* Aim of the task
Every record below, from first to last: print it exactly as shown.

Stored items from a collection:

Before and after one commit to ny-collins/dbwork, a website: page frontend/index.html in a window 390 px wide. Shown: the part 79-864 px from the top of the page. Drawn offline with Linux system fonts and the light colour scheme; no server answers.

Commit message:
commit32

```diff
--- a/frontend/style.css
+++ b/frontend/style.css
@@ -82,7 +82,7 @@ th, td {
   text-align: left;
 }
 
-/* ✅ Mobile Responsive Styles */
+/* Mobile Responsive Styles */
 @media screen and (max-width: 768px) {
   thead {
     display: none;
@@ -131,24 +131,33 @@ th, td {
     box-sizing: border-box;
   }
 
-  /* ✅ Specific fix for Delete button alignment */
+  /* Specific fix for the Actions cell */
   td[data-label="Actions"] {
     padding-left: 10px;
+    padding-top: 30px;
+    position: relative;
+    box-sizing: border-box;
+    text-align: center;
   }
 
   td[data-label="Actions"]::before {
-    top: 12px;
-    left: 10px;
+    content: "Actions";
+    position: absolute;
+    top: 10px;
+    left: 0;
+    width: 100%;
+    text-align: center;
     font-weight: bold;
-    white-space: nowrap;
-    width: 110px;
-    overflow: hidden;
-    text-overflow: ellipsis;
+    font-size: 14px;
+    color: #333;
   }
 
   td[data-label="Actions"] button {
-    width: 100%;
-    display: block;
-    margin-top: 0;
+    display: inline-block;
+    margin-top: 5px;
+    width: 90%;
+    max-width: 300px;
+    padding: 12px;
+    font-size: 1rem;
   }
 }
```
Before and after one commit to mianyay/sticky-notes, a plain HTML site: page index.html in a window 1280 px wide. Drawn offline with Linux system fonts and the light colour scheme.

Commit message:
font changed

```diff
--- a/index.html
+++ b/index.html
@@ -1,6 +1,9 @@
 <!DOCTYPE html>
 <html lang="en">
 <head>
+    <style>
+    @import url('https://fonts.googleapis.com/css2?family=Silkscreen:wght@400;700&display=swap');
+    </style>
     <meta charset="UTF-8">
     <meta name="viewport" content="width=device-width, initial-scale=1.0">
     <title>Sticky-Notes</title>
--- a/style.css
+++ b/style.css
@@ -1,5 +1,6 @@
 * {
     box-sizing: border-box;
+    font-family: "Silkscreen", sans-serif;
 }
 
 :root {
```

* Task answer
Before and after one commit to ny-collins/dbwork, a website: page frontend/index.html in a window 390 px wide. Shown: the part 79-864 px from the top of the page. Drawn offline with Linux system fonts and the light colour scheme; no server answers.

Commit message:
commit32

```diff
--- a/frontend/style.css
+++ b/frontend/style.css
@@ -82,7 +82,7 @@ th, td {
   text-align: left;
 }
 
-/* ✅ Mobile Responsive Styles */
+/* Mobile Responsive Styles */
 @media screen and (max-width: 768px) {
   thead {
     display: none;
@@ -131,24 +131,33 @@ th, td {
     box-sizing: border-box;
   }
 
-  /* ✅ Specific fix for Delete button alignment */
+  /* Specific fix for the Actions cell */
   td[data-label="Actions"] {
     padding-left: 10px;
+    padding-top: 30px;
+    position: relative;
+    box-sizing: border-box;
+    text-align: center;
   }
 
   td[data-label="Actions"]::before {
-    top: 12px;
-    left: 10px;
+    content: "Actions";
+    position: absolute;
+    top: 10px;
+    left: 0;
+    width: 100%;
+    text-align: center;
     font-weight: bold;
-    white-space: nowrap;
-    width: 110px;
-    overflow: hidden;
-    text-overflow: ellipsis;
+    font-size: 14px;
+    color: #333;
   }
 
   td[data-label="Actions"] button {
-    width: 100%;
-    display: block;
-    margin-top: 0;
+    display: inline-block;
+    margin-top: 5px;
+    width: 90%;
+    max-width: 300px;
+    padding: 12px;
+    font-size: 1rem;
   }
 }
```
Before and after one commit to mianyay/sticky-notes, a plain HTML site: page index.html in a window 1280 px wide. Drawn offline with Linux system fonts and the light colour scheme.

Commit message:
font changed

```diff
--- a/index.html
+++ b/index.html
@@ -1,6 +1,9 @@
 <!DOCTYPE html>
 <html lang="en">
 <head>
+    <style>
+    @import url('https://fonts.googleapis.com/css2?family=Silkscreen:wght@400;700&display=swap');
+    </style>
     <meta charset="UTF-8">
     <meta name="viewport" content="width=device-width, initial-scale=1.0">
     <title>Sticky-Notes</title>
--- a/style.css
+++ b/style.css
@@ -1,5 +1,6 @@
 * {
     box-sizing: border-box;
+    font-family: "Silkscreen", sans-serif;
 }
 
 :root {
```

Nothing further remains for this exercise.